▸ **Your goal**
Filter the records down to the lines that hold the word "Graphic", and copy each of those lines.
*** Opening Data for processing ***
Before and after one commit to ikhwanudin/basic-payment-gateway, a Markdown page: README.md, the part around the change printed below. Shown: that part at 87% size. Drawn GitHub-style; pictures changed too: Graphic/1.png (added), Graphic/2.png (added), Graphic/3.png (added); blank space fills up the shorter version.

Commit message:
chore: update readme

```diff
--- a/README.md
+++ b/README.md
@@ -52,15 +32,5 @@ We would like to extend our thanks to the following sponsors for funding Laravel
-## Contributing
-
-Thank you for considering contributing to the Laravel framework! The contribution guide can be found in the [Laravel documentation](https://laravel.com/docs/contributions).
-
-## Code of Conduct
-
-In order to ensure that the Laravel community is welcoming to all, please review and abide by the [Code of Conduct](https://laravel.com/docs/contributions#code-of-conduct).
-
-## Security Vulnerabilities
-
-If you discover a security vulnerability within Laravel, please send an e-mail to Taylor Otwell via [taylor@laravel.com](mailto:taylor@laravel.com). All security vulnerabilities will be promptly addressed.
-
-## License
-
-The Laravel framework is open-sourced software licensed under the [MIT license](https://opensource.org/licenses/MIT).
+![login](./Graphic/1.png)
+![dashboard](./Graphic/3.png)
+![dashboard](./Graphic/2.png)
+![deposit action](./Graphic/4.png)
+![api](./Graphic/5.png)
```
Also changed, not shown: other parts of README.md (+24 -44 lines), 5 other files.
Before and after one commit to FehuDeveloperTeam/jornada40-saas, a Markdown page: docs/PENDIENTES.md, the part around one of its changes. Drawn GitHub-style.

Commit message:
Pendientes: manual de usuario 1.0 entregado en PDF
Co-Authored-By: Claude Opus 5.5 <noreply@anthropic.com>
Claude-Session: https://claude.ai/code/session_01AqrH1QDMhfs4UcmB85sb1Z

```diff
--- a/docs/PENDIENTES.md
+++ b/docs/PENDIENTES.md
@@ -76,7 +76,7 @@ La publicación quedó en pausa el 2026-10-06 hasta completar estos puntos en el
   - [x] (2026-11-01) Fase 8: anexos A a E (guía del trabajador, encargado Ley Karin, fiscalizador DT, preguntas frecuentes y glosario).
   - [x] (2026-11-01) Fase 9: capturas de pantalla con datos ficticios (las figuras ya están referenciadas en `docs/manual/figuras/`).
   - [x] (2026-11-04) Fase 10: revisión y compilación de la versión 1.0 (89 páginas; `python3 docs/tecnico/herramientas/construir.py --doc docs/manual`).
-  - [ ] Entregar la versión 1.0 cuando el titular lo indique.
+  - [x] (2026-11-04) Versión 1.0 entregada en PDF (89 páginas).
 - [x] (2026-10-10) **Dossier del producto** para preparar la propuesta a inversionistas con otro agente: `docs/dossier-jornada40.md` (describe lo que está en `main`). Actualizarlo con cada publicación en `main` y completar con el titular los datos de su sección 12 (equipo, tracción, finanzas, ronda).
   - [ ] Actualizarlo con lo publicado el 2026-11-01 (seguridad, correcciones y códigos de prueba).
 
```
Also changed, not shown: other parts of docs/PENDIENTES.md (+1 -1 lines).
*** Closing Data for processing ***
*** Opening Data for processing ***
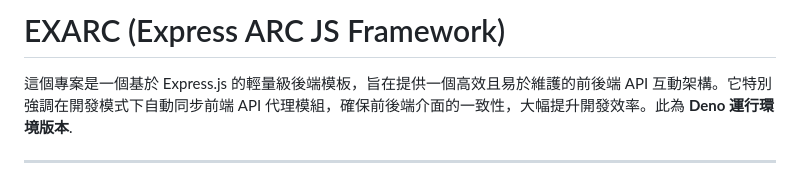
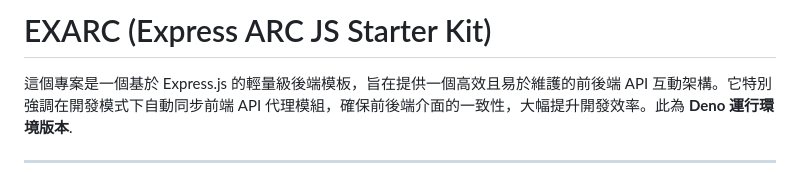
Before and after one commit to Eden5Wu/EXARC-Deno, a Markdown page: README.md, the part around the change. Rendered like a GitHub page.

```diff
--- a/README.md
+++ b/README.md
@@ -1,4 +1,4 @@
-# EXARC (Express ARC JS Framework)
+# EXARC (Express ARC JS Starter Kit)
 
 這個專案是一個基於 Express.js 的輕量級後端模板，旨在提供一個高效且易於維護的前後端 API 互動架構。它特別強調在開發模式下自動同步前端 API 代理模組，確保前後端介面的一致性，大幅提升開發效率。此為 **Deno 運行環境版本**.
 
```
*** Closing Data for processing ***
*** Opening Data for processing ***
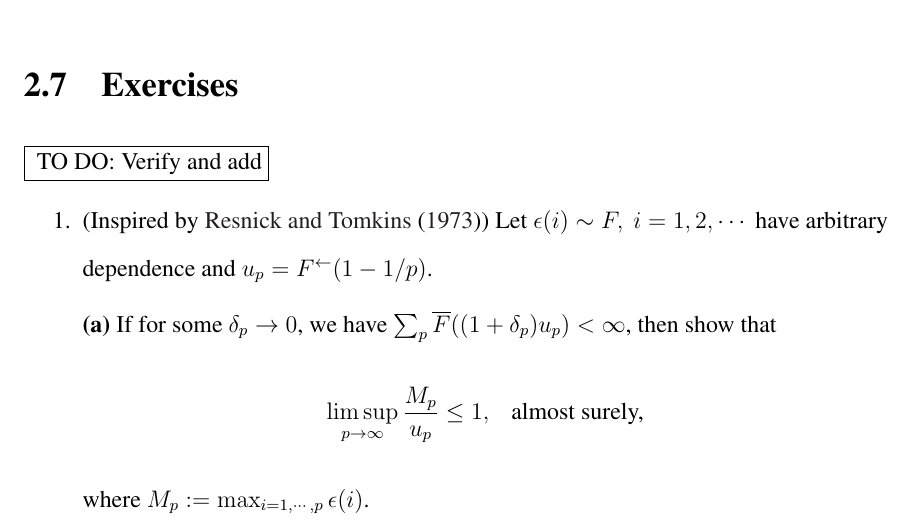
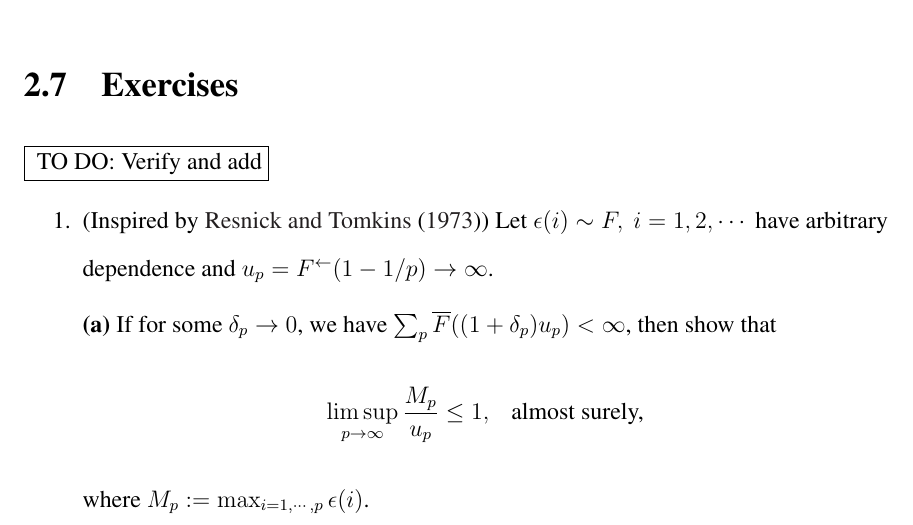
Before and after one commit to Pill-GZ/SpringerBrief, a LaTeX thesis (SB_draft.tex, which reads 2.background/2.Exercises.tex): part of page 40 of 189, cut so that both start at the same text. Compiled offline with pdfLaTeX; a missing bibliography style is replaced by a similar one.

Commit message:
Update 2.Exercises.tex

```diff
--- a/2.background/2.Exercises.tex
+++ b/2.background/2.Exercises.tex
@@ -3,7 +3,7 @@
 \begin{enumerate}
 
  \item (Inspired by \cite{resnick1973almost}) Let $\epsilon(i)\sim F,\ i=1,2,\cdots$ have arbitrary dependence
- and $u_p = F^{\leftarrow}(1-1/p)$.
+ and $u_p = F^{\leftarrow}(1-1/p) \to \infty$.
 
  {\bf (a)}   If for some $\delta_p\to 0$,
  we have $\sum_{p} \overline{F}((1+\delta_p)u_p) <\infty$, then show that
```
*** Closing Data for processing ***
▸ **Exercise result**
Before and after one commit to ikhwanudin/basic-payment-gateway, a Markdown page: README.md, the part around the change printed below. Shown: that part at 87% size. Drawn GitHub-style; pictures changed too: Graphic/1.png (added), Graphic/2.png (added), Graphic/3.png (added); blank space fills up the shorter version.
+![login](./Graphic/1.png)
+![dashboard](./Graphic/3.png)
+![dashboard](./Graphic/2.png)
+![deposit action](./Graphic/4.png)
+![api](./Graphic/5.png)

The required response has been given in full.